Task details – Retype the whole listing exactly.

Supplied material –
▬▬▬▬▬▬▬▬▬▬
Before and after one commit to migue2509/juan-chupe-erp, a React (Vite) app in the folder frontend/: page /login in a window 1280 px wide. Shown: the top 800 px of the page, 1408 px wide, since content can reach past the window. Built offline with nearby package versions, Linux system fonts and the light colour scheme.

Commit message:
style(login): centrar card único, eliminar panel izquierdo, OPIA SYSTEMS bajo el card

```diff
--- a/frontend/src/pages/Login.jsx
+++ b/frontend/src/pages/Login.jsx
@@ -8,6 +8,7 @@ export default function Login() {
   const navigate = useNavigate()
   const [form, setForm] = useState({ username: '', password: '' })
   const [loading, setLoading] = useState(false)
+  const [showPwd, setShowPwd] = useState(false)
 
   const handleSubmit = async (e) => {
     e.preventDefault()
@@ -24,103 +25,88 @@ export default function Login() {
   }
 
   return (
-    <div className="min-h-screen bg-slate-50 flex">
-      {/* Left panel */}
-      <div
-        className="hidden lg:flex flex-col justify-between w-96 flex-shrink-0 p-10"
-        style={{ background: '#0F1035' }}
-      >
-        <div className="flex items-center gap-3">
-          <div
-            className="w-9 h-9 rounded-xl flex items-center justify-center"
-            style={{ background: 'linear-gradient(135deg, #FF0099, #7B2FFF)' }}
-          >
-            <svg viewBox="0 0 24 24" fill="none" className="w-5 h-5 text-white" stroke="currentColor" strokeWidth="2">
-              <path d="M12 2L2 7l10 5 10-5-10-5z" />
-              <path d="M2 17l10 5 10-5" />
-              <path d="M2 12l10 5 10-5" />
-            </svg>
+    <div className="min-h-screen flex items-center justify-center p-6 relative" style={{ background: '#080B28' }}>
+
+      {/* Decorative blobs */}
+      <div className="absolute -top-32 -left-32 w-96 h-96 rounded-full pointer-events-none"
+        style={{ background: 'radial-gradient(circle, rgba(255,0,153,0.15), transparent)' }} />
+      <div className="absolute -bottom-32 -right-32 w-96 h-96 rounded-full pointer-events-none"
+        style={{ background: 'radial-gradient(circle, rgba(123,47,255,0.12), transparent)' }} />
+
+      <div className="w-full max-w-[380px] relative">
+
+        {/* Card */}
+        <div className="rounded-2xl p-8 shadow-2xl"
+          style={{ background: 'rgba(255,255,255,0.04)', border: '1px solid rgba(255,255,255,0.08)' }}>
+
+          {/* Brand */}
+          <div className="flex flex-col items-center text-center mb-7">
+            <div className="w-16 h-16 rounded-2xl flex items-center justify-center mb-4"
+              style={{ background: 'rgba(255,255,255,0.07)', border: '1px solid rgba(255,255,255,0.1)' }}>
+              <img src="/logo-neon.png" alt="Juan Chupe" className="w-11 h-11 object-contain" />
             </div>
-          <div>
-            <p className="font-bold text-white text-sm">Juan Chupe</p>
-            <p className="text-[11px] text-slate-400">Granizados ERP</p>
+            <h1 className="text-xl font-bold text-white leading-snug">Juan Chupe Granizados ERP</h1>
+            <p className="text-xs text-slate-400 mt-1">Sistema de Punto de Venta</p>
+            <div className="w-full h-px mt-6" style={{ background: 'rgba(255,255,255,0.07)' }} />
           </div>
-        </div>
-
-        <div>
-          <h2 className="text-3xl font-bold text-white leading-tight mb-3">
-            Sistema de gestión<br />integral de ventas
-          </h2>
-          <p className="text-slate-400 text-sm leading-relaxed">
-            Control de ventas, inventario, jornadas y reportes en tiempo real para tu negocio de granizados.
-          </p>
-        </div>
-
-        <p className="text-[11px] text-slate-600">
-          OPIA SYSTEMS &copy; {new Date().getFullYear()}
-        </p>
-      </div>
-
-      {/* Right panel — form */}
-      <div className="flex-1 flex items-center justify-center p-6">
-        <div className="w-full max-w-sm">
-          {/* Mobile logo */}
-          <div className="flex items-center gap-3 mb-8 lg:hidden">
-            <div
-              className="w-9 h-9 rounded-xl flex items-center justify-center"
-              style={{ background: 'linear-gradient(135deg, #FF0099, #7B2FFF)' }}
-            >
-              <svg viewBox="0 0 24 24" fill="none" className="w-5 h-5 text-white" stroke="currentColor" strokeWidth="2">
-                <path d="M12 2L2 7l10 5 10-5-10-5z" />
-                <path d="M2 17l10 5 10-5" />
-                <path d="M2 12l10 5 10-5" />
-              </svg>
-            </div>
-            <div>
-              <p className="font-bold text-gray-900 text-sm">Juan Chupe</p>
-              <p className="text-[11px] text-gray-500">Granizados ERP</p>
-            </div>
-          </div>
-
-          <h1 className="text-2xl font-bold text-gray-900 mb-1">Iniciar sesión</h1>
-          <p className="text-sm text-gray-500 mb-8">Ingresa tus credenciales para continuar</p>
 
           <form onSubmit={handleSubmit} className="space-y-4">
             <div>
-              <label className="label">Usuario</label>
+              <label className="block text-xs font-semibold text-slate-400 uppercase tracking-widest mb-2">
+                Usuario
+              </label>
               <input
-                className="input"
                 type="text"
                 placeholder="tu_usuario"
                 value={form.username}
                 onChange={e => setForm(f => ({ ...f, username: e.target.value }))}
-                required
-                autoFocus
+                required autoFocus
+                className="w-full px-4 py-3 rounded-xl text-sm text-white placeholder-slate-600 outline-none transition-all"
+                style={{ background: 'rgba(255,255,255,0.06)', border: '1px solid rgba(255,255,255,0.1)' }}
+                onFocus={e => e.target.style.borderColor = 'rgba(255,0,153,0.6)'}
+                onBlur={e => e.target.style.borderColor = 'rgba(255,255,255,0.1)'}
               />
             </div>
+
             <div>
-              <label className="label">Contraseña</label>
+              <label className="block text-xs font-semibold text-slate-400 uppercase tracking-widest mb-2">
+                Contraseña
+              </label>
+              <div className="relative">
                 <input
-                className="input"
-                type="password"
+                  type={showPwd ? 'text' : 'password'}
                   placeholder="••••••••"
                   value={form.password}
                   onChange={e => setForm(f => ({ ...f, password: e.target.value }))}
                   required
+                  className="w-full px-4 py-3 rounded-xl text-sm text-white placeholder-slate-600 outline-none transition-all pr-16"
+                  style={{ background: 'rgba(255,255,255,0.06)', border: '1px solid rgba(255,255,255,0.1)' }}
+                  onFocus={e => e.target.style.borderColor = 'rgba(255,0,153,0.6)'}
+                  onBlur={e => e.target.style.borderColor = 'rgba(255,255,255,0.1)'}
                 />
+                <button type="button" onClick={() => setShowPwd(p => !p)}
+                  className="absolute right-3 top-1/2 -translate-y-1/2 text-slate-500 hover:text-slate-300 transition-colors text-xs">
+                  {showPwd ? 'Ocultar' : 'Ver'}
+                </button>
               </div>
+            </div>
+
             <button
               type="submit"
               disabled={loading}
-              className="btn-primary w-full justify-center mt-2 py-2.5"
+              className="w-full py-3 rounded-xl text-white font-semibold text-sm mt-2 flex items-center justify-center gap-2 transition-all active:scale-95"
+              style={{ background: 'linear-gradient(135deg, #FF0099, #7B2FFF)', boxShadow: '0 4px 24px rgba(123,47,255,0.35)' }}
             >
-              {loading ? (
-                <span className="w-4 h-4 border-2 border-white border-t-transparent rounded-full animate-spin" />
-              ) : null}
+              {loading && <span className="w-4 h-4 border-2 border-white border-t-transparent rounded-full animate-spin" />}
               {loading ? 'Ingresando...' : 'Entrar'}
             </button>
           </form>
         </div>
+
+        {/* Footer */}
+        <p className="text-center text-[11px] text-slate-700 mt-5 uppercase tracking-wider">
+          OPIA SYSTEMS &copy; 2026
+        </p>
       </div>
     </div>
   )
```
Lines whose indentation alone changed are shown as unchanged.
▬▬▬▬▬▬▬▬▬▬
Answer to this exercise –
Before and after one commit to migue2509/juan-chupe-erp, a React (Vite) app in the folder frontend/: page /login in a window 1280 px wide. Shown: the top 800 px of the page, 1408 px wide, since content can reach past the window. Built offline with nearby package versions, Linux system fonts and the light colour scheme.

Commit message:
style(login): centrar card único, eliminar panel izquierdo, OPIA SYSTEMS bajo el card

```diff
--- a/frontend/src/pages/Login.jsx
+++ b/frontend/src/pages/Login.jsx
@@ -8,6 +8,7 @@ export default function Login() {
   const navigate = useNavigate()
   const [form, setForm] = useState({ username: '', password: '' })
   const [loading, setLoading] = useState(false)
+  const [showPwd, setShowPwd] = useState(false)
 
   const handleSubmit = async (e) => {
     e.preventDefault()
@@ -24,103 +25,88 @@ export default function Login() {
   }
 
   return (
-    <div className="min-h-screen bg-slate-50 flex">
-      {/* Left panel */}
-      <div
-        className="hidden lg:flex flex-col justify-between w-96 flex-shrink-0 p-10"
-        style={{ background: '#0F1035' }}
-      >
-        <div className="flex items-center gap-3">
-          <div
-            className="w-9 h-9 rounded-xl flex items-center justify-center"
-            style={{ background: 'linear-gradient(135deg, #FF0099, #7B2FFF)' }}
-          >
-            <svg viewBox="0 0 24 24" fill="none" className="w-5 h-5 text-white" stroke="currentColor" strokeWidth="2">
-              <path d="M12 2L2 7l10 5 10-5-10-5z" />
-              <path d="M2 17l10 5 10-5" />
-              <path d="M2 12l10 5 10-5" />
-            </svg>
+    <div className="min-h-screen flex items-center justify-center p-6 relative" style={{ background: '#080B28' }}>
+
+      {/* Decorative blobs */}
+      <div className="absolute -top-32 -left-32 w-96 h-96 rounded-full pointer-events-none"
+        style={{ background: 'radial-gradient(circle, rgba(255,0,153,0.15), transparent)' }} />
+      <div className="absolute -bottom-32 -right-32 w-96 h-96 rounded-full pointer-events-none"
+        style={{ background: 'radial-gradient(circle, rgba(123,47,255,0.12), transparent)' }} />
+
+      <div className="w-full max-w-[380px] relative">
+
+        {/* Card */}
+        <div className="rounded-2xl p-8 shadow-2xl"
+          style={{ background: 'rgba(255,255,255,0.04)', border: '1px solid rgba(255,255,255,0.08)' }}>
+
+          {/* Brand */}
+          <div className="flex flex-col items-center text-center mb-7">
+            <div className="w-16 h-16 rounded-2xl flex items-center justify-center mb-4"
+              style={{ background: 'rgba(255,255,255,0.07)', border: '1px solid rgba(255,255,255,0.1)' }}>
+              <img src="/logo-neon.png" alt="Juan Chupe" className="w-11 h-11 object-contain" />
             </div>
-          <div>
-            <p className="font-bold text-white text-sm">Juan Chupe</p>
-            <p className="text-[11px] text-slate-400">Granizados ERP</p>
+            <h1 className="text-xl font-bold text-white leading-snug">Juan Chupe Granizados ERP</h1>
+            <p className="text-xs text-slate-400 mt-1">Sistema de Punto de Venta</p>
+            <div className="w-full h-px mt-6" style={{ background: 'rgba(255,255,255,0.07)' }} />
           </div>
-        </div>
-
-        <div>
-          <h2 className="text-3xl font-bold text-white leading-tight mb-3">
-            Sistema de gestión<br />integral de ventas
-          </h2>
-          <p className="text-slate-400 text-sm leading-relaxed">
-            Control de ventas, inventario, jornadas y reportes en tiempo real para tu negocio de granizados.
-          </p>
-        </div>
-
-        <p className="text-[11px] text-slate-600">
-          OPIA SYSTEMS &copy; {new Date().getFullYear()}
-        </p>
-      </div>
-
-      {/* Right panel — form */}
-      <div className="flex-1 flex items-center justify-center p-6">
-        <div className="w-full max-w-sm">
-          {/* Mobile logo */}
-          <div className="flex items-center gap-3 mb-8 lg:hidden">
-            <div
-              className="w-9 h-9 rounded-xl flex items-center justify-center"
-              style={{ background: 'linear-gradient(135deg, #FF0099, #7B2FFF)' }}
-            >
-              <svg viewBox="0 0 24 24" fill="none" className="w-5 h-5 text-white" stroke="currentColor" strokeWidth="2">
-                <path d="M12 2L2 7l10 5 10-5-10-5z" />
-                <path d="M2 17l10 5 10-5" />
-                <path d="M2 12l10 5 10-5" />
-              </svg>
-            </div>
-            <div>
-              <p className="font-bold text-gray-900 text-sm">Juan Chupe</p>
-              <p className="text-[11px] text-gray-500">Granizados ERP</p>
-            </div>
-          </div>
-
-          <h1 className="text-2xl font-bold text-gray-900 mb-1">Iniciar sesión</h1>
-          <p className="text-sm text-gray-500 mb-8">Ingresa tus credenciales para continuar</p>
 
           <form onSubmit={handleSubmit} className="space-y-4">
             <div>
-              <label className="label">Usuario</label>
+              <label className="block text-xs font-semibold text-slate-400 uppercase tracking-widest mb-2">
+                Usuario
+              </label>
               <input
-                className="input"
                 type="text"
                 placeholder="tu_usuario"
                 value={form.username}
                 onChange={e => setForm(f => ({ ...f, username: e.target.value }))}
-                required
-                autoFocus
+                required autoFocus
+                className="w-full px-4 py-3 rounded-xl text-sm text-white placeholder-slate-600 outline-none transition-all"
+                style={{ background: 'rgba(255,255,255,0.06)', border: '1px solid rgba(255,255,255,0.1)' }}
+                onFocus={e => e.target.style.borderColor = 'rgba(255,0,153,0.6)'}
+                onBlur={e => e.target.style.borderColor = 'rgba(255,255,255,0.1)'}
               />
             </div>
+
             <div>
-              <label className="label">Contraseña</label>
+              <label className="block text-xs font-semibold text-slate-400 uppercase tracking-widest mb-2">
+                Contraseña
+              </label>
+              <div className="relative">
                 <input
-                className="input"
-                type="password"
+                  type={showPwd ? 'text' : 'password'}
                   placeholder="••••••••"
                   value={form.password}
                   onChange={e => setForm(f => ({ ...f, password: e.target.value }))}
                   required
+                  className="w-full px-4 py-3 rounded-xl text-sm text-white placeholder-slate-600 outline-none transition-all pr-16"
+                  style={{ background: 'rgba(255,255,255,0.06)', border: '1px solid rgba(255,255,255,0.1)' }}
+                  onFocus={e => e.target.style.borderColor = 'rgba(255,0,153,0.6)'}
+                  onBlur={e => e.target.style.borderColor = 'rgba(255,255,255,0.1)'}
                 />
+                <button type="button" onClick={() => setShowPwd(p => !p)}
+                  className="absolute right-3 top-1/2 -translate-y-1/2 text-slate-500 hover:text-slate-300 transition-colors text-xs">
+                  {showPwd ? 'Ocultar' : 'Ver'}
+                </button>
               </div>
+            </div>
+
             <button
               type="submit"
               disabled={loading}
-              className="btn-primary w-full justify-center mt-2 py-2.5"
+              className="w-full py-3 rounded-xl text-white font-semibold text-sm mt-2 flex items-center justify-center gap-2 transition-all active:scale-95"
+              style={{ background: 'linear-gradient(135deg, #FF0099, #7B2FFF)', boxShadow: '0 4px 24px rgba(123,47,255,0.35)' }}
             >
-              {loading ? (
-                <span className="w-4 h-4 border-2 border-white border-t-transparent rounded-full animate-spin" />
-              ) : null}
+              {loading && <span className="w-4 h-4 border-2 border-white border-t-transparent rounded-full animate-spin" />}
               {loading ? 'Ingresando...' : 'Entrar'}
             </button>
           </form>
         </div>
+
+        {/* Footer */}
+        <p className="text-center text-[11px] text-slate-700 mt-5 uppercase tracking-wider">
+          OPIA SYSTEMS &copy; 2026
+        </p>
       </div>
     </div>
   )
```
Lines whose indentation alone changed are shown as unchanged.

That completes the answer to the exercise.